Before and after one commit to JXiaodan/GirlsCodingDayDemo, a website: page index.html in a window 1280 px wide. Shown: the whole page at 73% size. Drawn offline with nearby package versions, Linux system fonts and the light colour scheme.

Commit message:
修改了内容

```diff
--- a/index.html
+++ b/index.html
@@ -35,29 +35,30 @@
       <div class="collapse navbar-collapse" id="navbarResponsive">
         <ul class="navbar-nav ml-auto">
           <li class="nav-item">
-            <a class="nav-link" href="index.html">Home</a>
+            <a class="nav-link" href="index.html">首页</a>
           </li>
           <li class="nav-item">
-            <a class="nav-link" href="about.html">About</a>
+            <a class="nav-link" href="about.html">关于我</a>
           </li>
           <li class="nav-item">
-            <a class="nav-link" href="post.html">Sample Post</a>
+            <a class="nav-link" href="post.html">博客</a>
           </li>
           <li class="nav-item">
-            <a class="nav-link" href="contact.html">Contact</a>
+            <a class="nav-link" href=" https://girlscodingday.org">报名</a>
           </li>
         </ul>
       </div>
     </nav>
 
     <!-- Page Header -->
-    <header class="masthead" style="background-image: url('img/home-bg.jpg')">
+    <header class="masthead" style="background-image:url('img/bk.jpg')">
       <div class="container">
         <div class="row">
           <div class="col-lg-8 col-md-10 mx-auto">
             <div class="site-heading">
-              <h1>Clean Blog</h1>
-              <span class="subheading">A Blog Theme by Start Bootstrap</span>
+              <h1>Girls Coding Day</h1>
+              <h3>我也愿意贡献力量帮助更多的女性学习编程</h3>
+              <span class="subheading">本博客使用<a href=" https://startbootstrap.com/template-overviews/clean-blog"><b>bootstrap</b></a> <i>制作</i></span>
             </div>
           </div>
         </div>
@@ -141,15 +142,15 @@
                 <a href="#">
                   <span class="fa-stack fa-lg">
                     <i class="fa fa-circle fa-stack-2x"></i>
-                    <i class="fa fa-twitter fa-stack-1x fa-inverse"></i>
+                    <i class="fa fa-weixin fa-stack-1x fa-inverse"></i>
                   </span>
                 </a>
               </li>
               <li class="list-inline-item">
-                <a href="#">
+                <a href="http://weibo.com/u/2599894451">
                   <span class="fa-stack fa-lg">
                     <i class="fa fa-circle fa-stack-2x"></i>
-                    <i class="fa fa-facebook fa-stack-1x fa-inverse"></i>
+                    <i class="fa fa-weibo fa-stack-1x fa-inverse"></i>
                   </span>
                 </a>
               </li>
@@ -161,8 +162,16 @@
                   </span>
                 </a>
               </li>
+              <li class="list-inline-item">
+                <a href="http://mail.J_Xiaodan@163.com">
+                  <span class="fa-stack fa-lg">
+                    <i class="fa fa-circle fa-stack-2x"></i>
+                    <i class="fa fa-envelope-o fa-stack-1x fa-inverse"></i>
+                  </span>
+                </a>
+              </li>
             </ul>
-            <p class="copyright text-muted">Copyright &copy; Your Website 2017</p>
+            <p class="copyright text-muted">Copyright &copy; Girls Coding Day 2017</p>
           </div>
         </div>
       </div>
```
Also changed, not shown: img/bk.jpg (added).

- Exercise description
Copy each line of the records containing the string "link".

- Exercise result
-            <a class="nav-link" href="index.html">Home</a>
+            <a class="nav-link" href="index.html">首页</a>
-            <a class="nav-link" href="about.html">About</a>
+            <a class="nav-link" href="about.html">关于我</a>
-            <a class="nav-link" href="post.html">Sample Post</a>
+            <a class="nav-link" href="post.html">博客</a>
-            <a class="nav-link" href="contact.html">Contact</a>
+            <a class="nav-link" href=" https://girlscodingday.org">报名</a>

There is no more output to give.